(Given records)
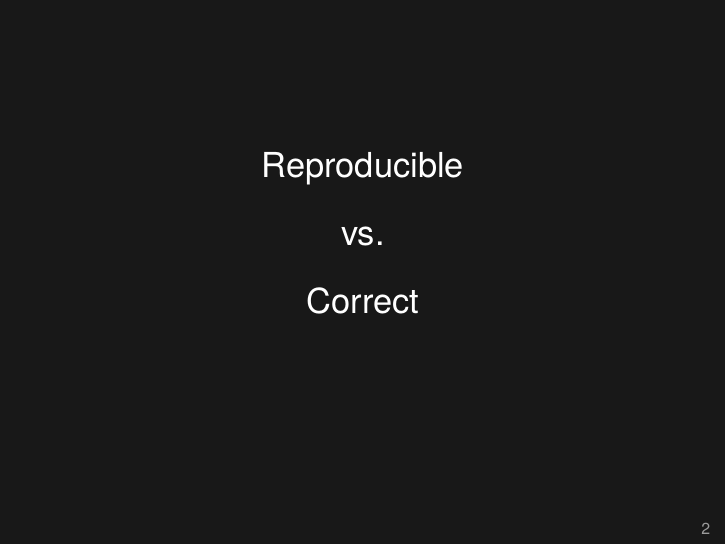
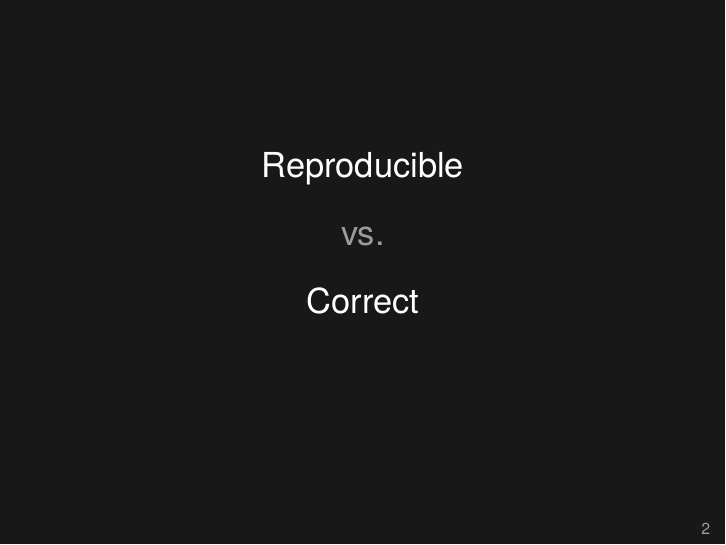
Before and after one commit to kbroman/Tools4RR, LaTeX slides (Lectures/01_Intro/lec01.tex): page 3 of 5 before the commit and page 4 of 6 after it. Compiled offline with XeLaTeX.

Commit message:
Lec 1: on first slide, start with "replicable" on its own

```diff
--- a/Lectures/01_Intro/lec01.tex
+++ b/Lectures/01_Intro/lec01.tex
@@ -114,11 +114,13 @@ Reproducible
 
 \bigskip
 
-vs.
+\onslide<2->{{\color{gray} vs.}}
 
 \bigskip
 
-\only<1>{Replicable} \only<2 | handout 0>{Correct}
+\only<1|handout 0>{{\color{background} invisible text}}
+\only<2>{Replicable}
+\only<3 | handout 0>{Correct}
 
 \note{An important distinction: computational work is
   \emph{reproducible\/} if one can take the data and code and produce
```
(End Given records)
The data above needs to be retyped exactly, with the images left out.

Before and after one commit to kbroman/Tools4RR, LaTeX slides (Lectures/01_Intro/lec01.tex): page 3 of 5 before the commit and page 4 of 6 after it. Compiled offline with XeLaTeX.

Commit message:
Lec 1: on first slide, start with "replicable" on its own

```diff
--- a/Lectures/01_Intro/lec01.tex
+++ b/Lectures/01_Intro/lec01.tex
@@ -114,11 +114,13 @@ Reproducible
 
 \bigskip
 
-vs.
+\onslide<2->{{\color{gray} vs.}}
 
 \bigskip
 
-\only<1>{Replicable} \only<2 | handout 0>{Correct}
+\only<1|handout 0>{{\color{background} invisible text}}
+\only<2>{Replicable}
+\only<3 | handout 0>{Correct}
 
 \note{An important distinction: computational work is
   \emph{reproducible\/} if one can take the data and code and produce
```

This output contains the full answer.